ASSIGNED TASK: Reproduce the records that follow exactly; any picture among them stays out.

Revision tracking records:
━━━━━━━━

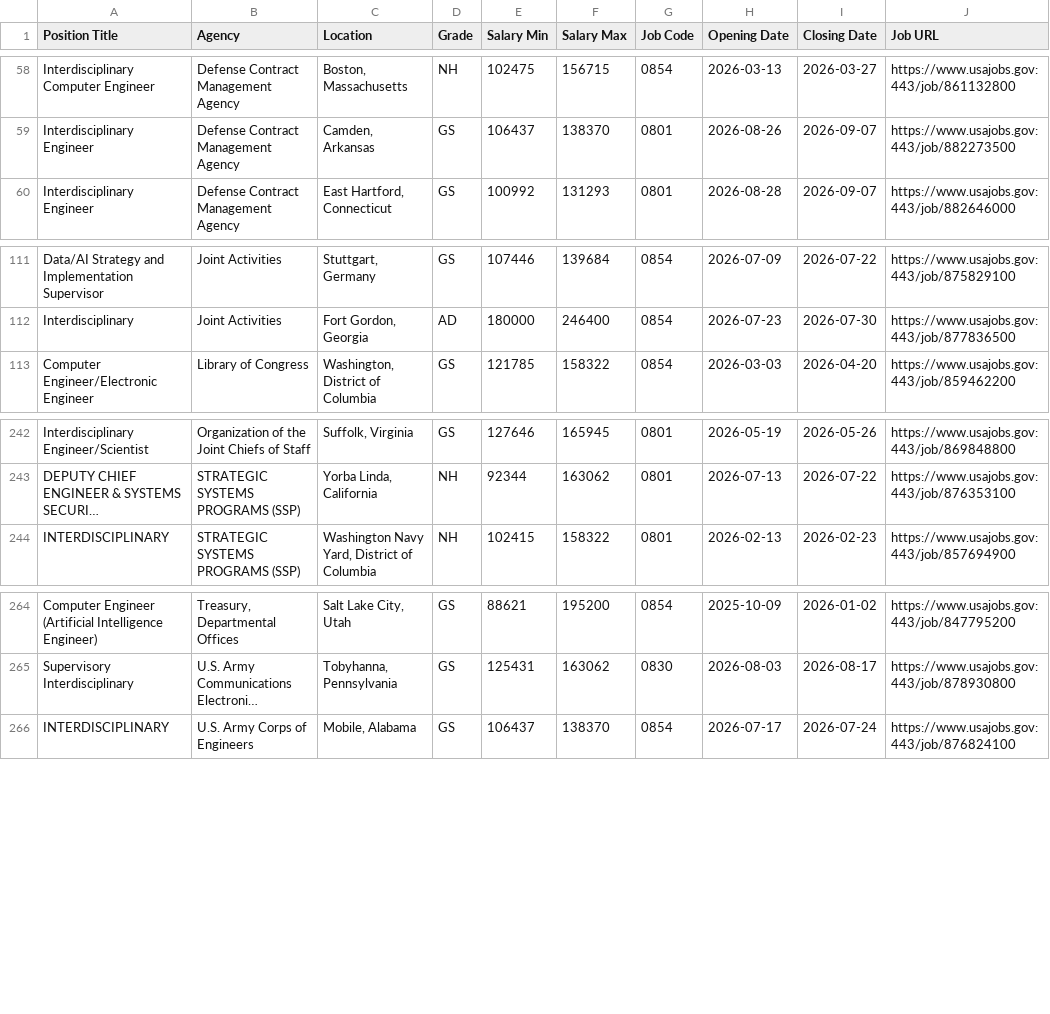
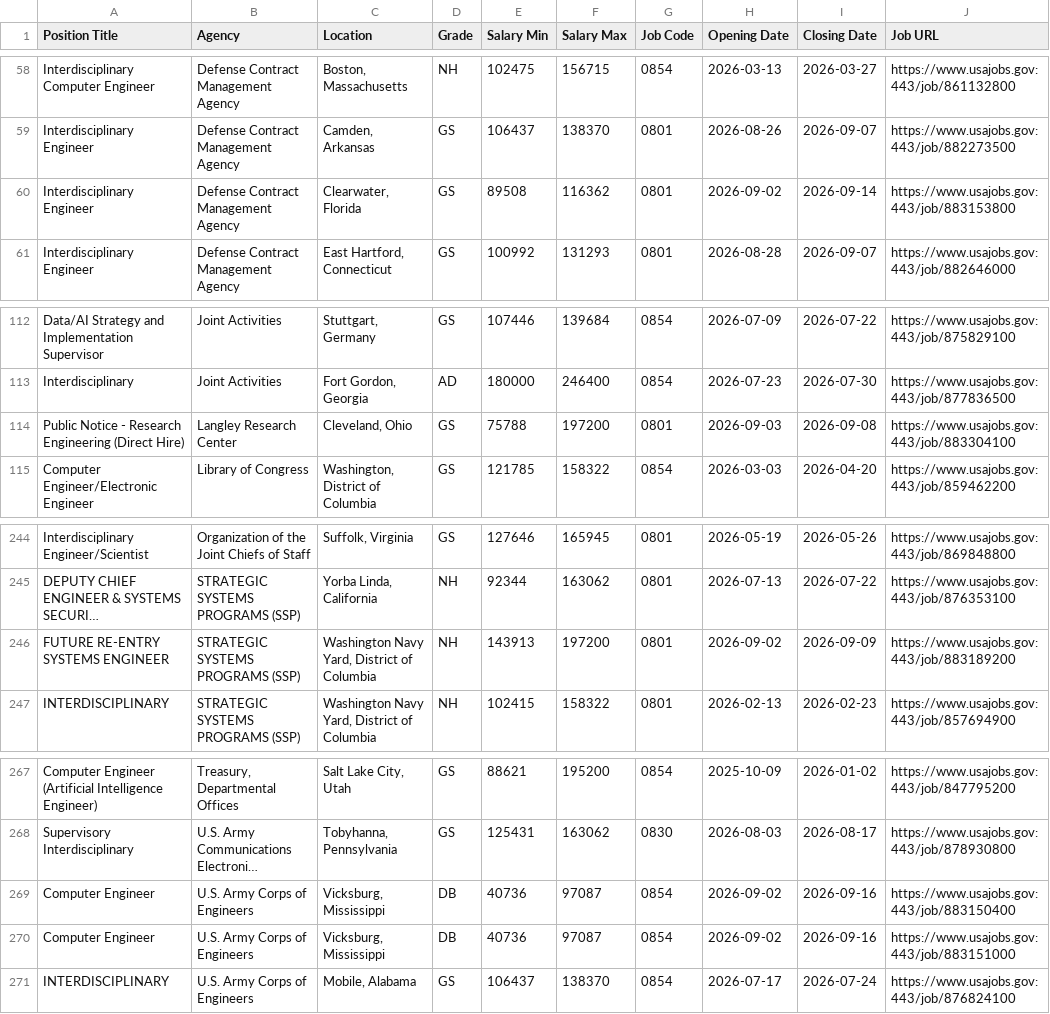
Before and after one commit to fartbagxp/fedjobs, a CSV file: data/raw/all_0854_jobs.csv, drawn as a sheet; only a part is shown, gaps mark what is left out; long unchanged cells end in …; the diff names each change by its address in the sheet, - before the commit and + after, or states it on an @@ line.

```diff
--- a/data/raw/all_0854_jobs.csv
+++ b/data/raw/all_0854_jobs.csv
+row 60: Interdisciplinary Engineer | Defense Contract Management Agency | Clearwater, Florida | GS | 89508 | 116362 | 0801 | 2026-09-02 | 2026-09-14 | https://www.usajobs.gov:443/job/883153800
+row 114: Public Notice - Research Engineering (Direct Hire) | Langley Research Center | Cleveland, Ohio | GS | 75788 | 197200 | 0801 | 2026-09-03 | 2026-09-08 | https://www.usajobs.gov:443/job/883304100
+row 246: FUTURE RE-ENTRY SYSTEMS ENGINEER | STRATEGIC SYSTEMS PROGRAMS (SSP) | Washington Navy Yard, District of Columbia | NH | 143913 | 197200 | 0801 | 2026-09-02 | 2026-09-09 | https://www.usajobs.gov:443/job/883189200
+row 269: Computer Engineer | U.S. Army Corps of Engineers | Vicksburg, Mississippi | DB | 40736 | 97087 | 0854 | 2026-09-02 | 2026-09-16 | https://www.usajobs.gov:443/job/883150400
+row 270: Computer Engineer | U.S. Army Corps of Engineers | Vicksburg, Mississippi | DB | 40736 | 97087 | 0854 | 2026-09-02 | 2026-09-16 | https://www.usajobs.gov:443/job/883151000
```
Also changed, not shown: data/raw/all_2210_jobs.csv, data/raw/all_DoT_jobs.csv, 9 other files.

━━━━━━━━

RESULT OF THE EXERCISE:
Before and after one commit to fartbagxp/fedjobs, a CSV file: data/raw/all_0854_jobs.csv, drawn as a sheet; only a part is shown, gaps mark what is left out; long unchanged cells end in …; the diff names each change by its address in the sheet, - before the commit and + after, or states it on an @@ line.

```diff
--- a/data/raw/all_0854_jobs.csv
+++ b/data/raw/all_0854_jobs.csv
+row 60: Interdisciplinary Engineer | Defense Contract Management Agency | Clearwater, Florida | GS | 89508 | 116362 | 0801 | 2026-09-02 | 2026-09-14 | https://www.usajobs.gov:443/job/883153800
+row 114: Public Notice - Research Engineering (Direct Hire) | Langley Research Center | Cleveland, Ohio | GS | 75788 | 197200 | 0801 | 2026-09-03 | 2026-09-08 | https://www.usajobs.gov:443/job/883304100
+row 246: FUTURE RE-ENTRY SYSTEMS ENGINEER | STRATEGIC SYSTEMS PROGRAMS (SSP) | Washington Navy Yard, District of Columbia | NH | 143913 | 197200 | 0801 | 2026-09-02 | 2026-09-09 | https://www.usajobs.gov:443/job/883189200
+row 269: Computer Engineer | U.S. Army Corps of Engineers | Vicksburg, Mississippi | DB | 40736 | 97087 | 0854 | 2026-09-02 | 2026-09-16 | https://www.usajobs.gov:443/job/883150400
+row 270: Computer Engineer | U.S. Army Corps of Engineers | Vicksburg, Mississippi | DB | 40736 | 97087 | 0854 | 2026-09-02 | 2026-09-16 | https://www.usajobs.gov:443/job/883151000
```
Also changed, not shown: data/raw/all_2210_jobs.csv, data/raw/all_DoT_jobs.csv, 9 other files.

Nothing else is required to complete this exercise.